*PROBLEM DESCRIPTION*: Extract all lines from the data beneath that include the word "height".

*LISTED RECORDS*:
☆ ☆ ☆ ☆

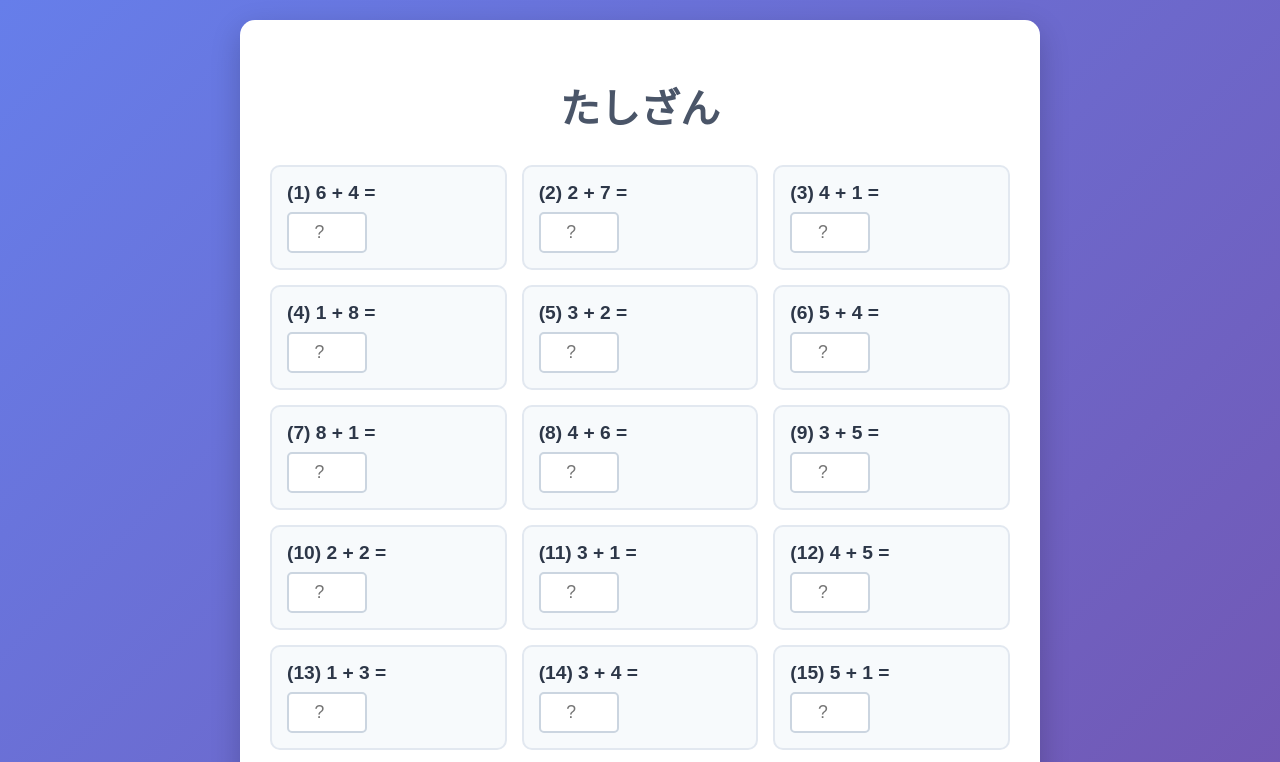
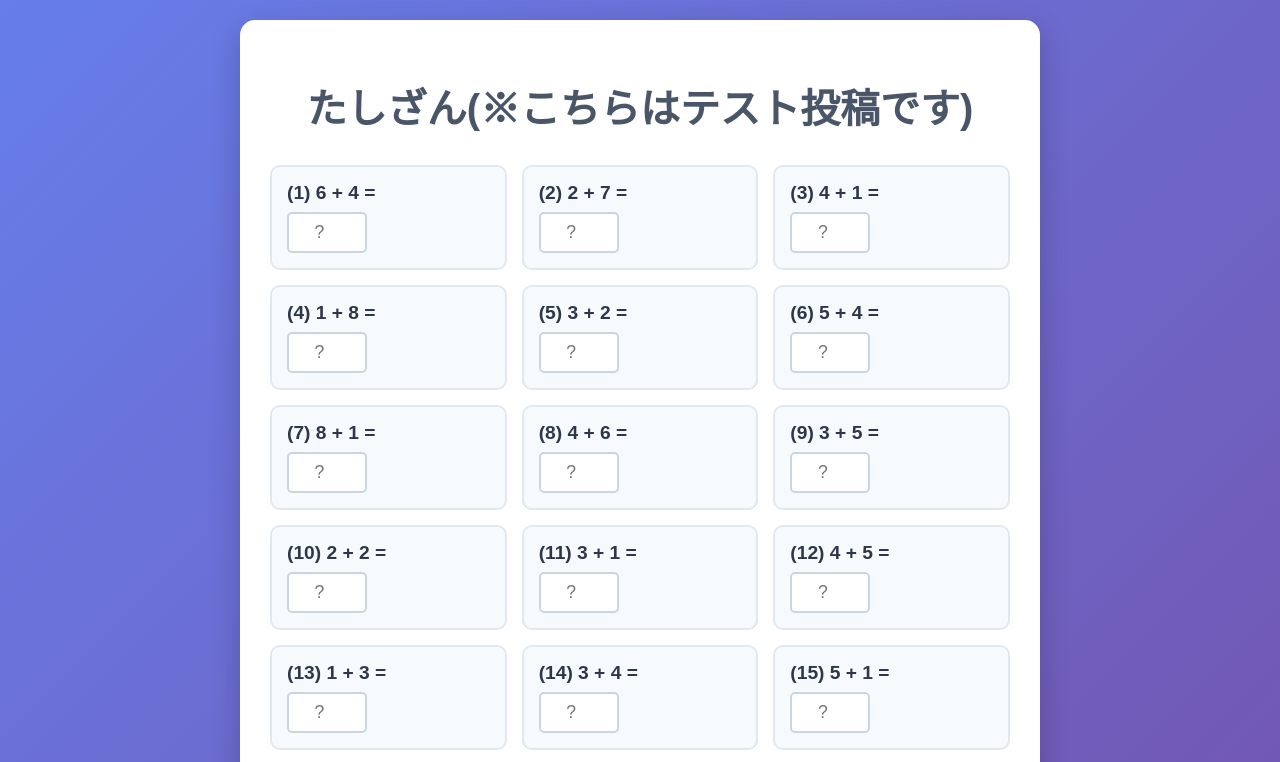
Before and after one commit to sonomari/math-drill, a plain HTML site: page index.html in a window 1280 px wide. Shown: the top 762 px of the page. Drawn offline with Linux system fonts and the light colour scheme.

Commit message:
Update index.html

```diff
--- a/index.html
+++ b/index.html
@@ -166,7 +166,7 @@
 </head>
 <body>
     <div class="container">
-        <h1>たしざん</h1>
+        <h1>たしざん(※こちらはテスト投稿です)</h1>
 
         <div class="quiz-grid" id="quizGrid">
             <!-- Questions will be generated here -->
```
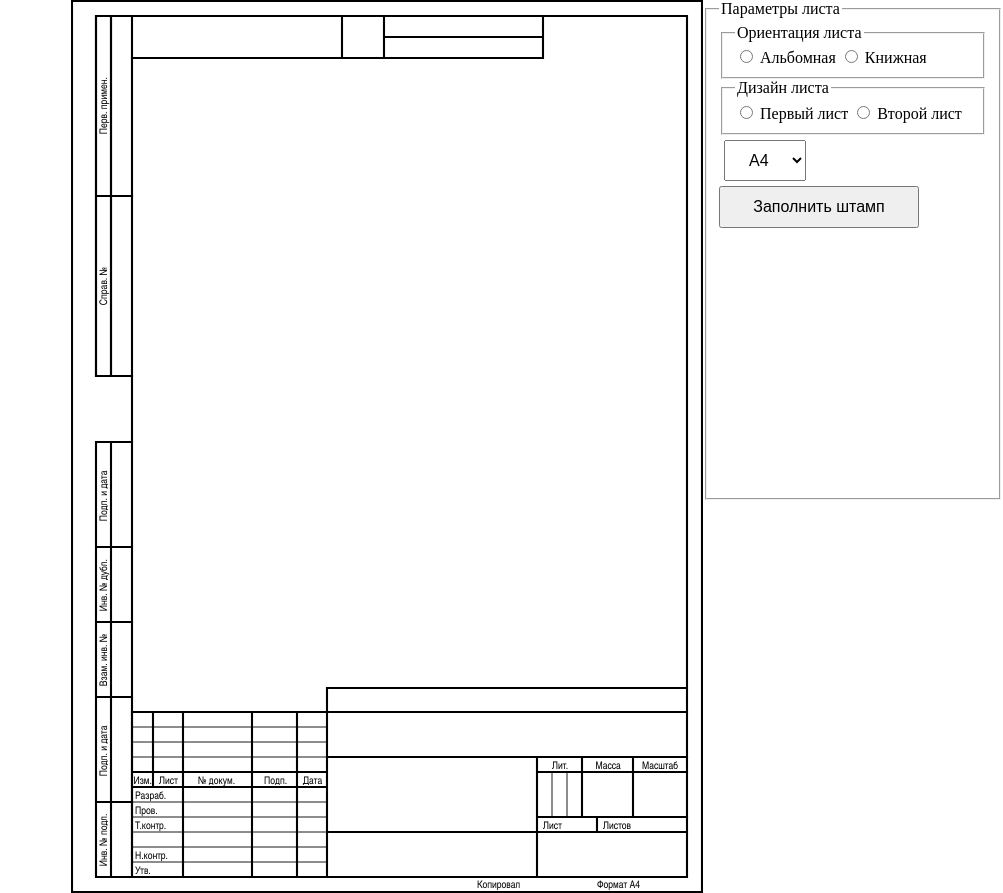
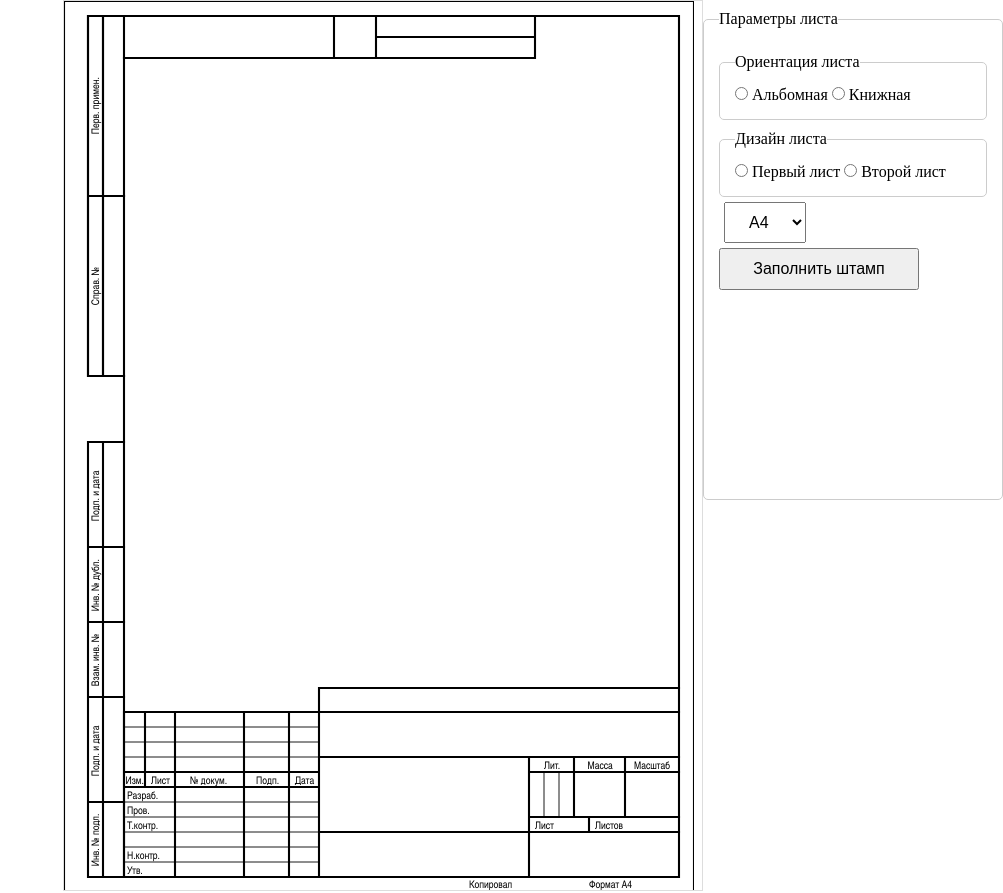
Before and after one commit to ElenaManukyan/Select_Stamp, a website: page index.html in a window 1280 px wide. Shown: the whole page, without its empty margins (277-1280 px from the left). Drawn offline with Linux system fonts and the light colour scheme.

Commit message:
Change CSS propertys

```diff
--- a/index.html
+++ b/index.html
@@ -7,12 +7,47 @@
 	<style id="styleForPage"></style>
 	<style>
 
+		/* Сброс стилей и базовая адаптация */
+		* {
+		margin: 0;
+		padding: 0;
+		box-sizing: border-box;
+		}
+
+		body {
+		    margin: 0;
+    		padding: 0;
+			height: 100vh;
+			display: flex;
+  			flex-direction: column;
+		}
+
+		#canvasContainer {
+			flex: 0 0 50%; /* Растягивается на всё доступное пространство */
+			position: relative;
+			overflow: hidden;
+			border: 1px solid #ddd;
+			min-height: 200px; /* Минимальная высота */
+			overflow: auto;
+		}
+
+
 		@media screen {
 			#printContainer {
 				display: none;
 			}
 		}
 
+		/* Адаптация под мобильные устройства */
+		@media (max-width: 768px) {
+		body {
+			padding: 5px;
+		}
+		fieldset {
+			padding: 10px;
+		}
+		}
+
 
 		.header {
 		    display: flex;
@@ -37,21 +72,20 @@
 			/* overflow: hidden; */
 		}
 
-		body {
-		    margin: 0;
-    padding: 0;
-    /* height: 100vh; */
-    /* width: 100vw; */
-    /* overflow: auto; */
-		}
-
-		/*
-		body {
-		    margin: 0;
+		canvas {
+			margin: 0;
 			padding: 0;
-
-		}
-		*/
+			display: block;
+			cursor: grab; /* Set the cursor in the form of a hand */
+		}
+
+		fieldset {
+			margin-top: 10px;
+			padding: 15px;
+			border: 1px solid #ccc;
+			border-radius: 5px;
+			background: #fff;
+		}
 
 		.canvasAndMenu {
 		    display: flex;
@@ -59,28 +93,6 @@
 			/* overflow: auto; */
 			/* height: 100vh; */
 			/* width: 100vw; */
-		}
-
-		#canvasContainer {
-		    border: 1px solid black;
-			overflow: auto;
-		}
-
-
-		canvas {
-			margin: 0;
-			padding: 0;
-
-			/*border: 5px solid red;*/
-
-			display: flex;
-
-			cursor: grab; /* Set the cursor in the form of a hand */
-		}
-
-		/* Change the cursor when actively dragging */
-		canvas:active {
-			cursor: grabbing;
 		}
 
 		.menu {
```
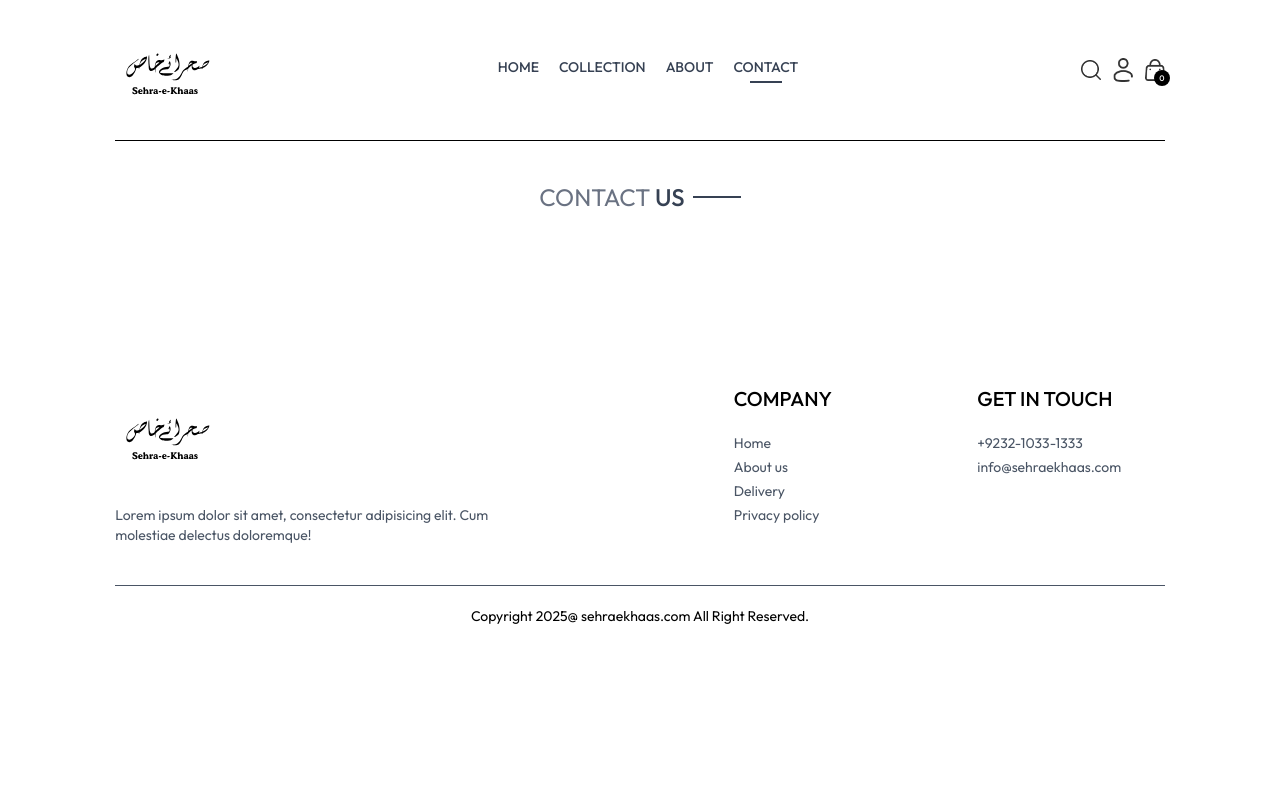
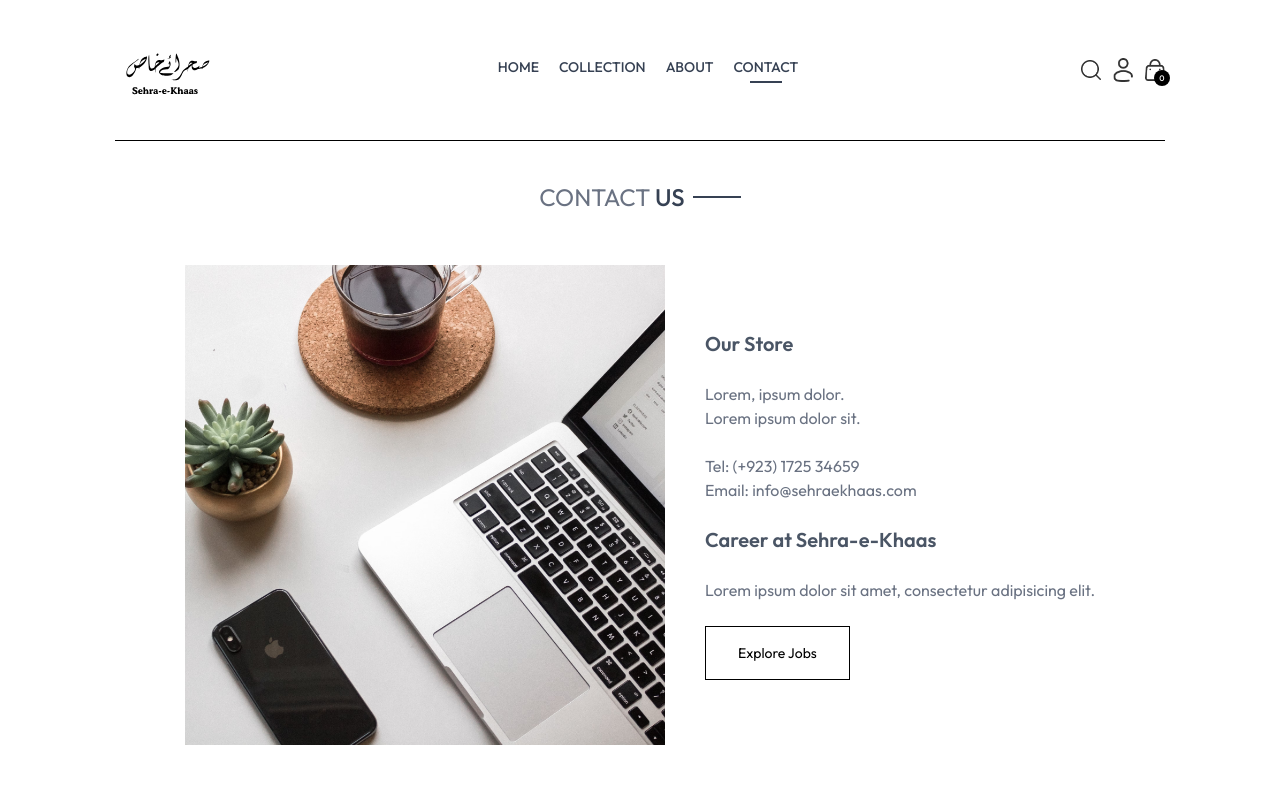
Before and after one commit to Noumansharif27/ECommerceWeb, a React (Vite) app in the folder frontEnd/: page /contact in a window 1280 px wide. Shown: the top 800 px of the page. Built offline with nearby package versions, Linux system fonts and the light colour scheme.

Commit message:
working on backend

```diff
--- a/frontEnd/src/pages/Contact.jsx
+++ b/frontEnd/src/pages/Contact.jsx
@@ -1,5 +1,6 @@
 import React from "react";
 import Tittle from "../components/Tittle";
+import { assets } from "../assets/assets";
 
 const Contact = () => {
   return (
@@ -7,6 +8,32 @@ const Contact = () => {
       <div className="text-center text-2xl pt-10 border-t">
         <Tittle text1={"CONTACT"} text2={"US"} />
       </div>
+
+      <div className="my-10 flex flex-col justify-center md:flex-row gap-10 mb-28">
+        <img
+          className="w-full md:max-w-[480px]"
+          src={assets.contact_img}
+          alt="ContactIcon"
+        />
+        <div className="flex flex-col justify-center items-start gap-6">
+          <p className="font-semibold text-xl text-gray-600">Our Store</p>
+          <p className="text-gray-500">
+            Lorem, ipsum dolor. <br /> Lorem ipsum dolor sit.
+          </p>
+          <p className="text-gray-500">
+            Tel: (+923) 1725 34659 <br /> Email: info@sehraekhaas.com
+          </p>
+          <p className="font-semibold text-xl text-gray-600">
+            Career at Sehra-e-Khaas
+          </p>
+          <p className="text-gray-500">
+            Lorem ipsum dolor sit amet, consectetur adipisicing elit.
+          </p>
+          <button className="border border-black px-8 py-4 text-sm hover:bg-black hover:text-white transition-all duration-500">
+            Explore Jobs
+          </button>
+        </div>
+      </div>
     </div>
   );
 };
```
Also changed, not shown: 2 other files (tests, documents, lock files or other folders).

☆ ☆ ☆ ☆

*EXERCISE OUTPUT*:
+			height: 100vh;
+			min-height: 200px; /* Минимальная высота */
-    /* height: 100vh; */
 			/* height: 100vh; */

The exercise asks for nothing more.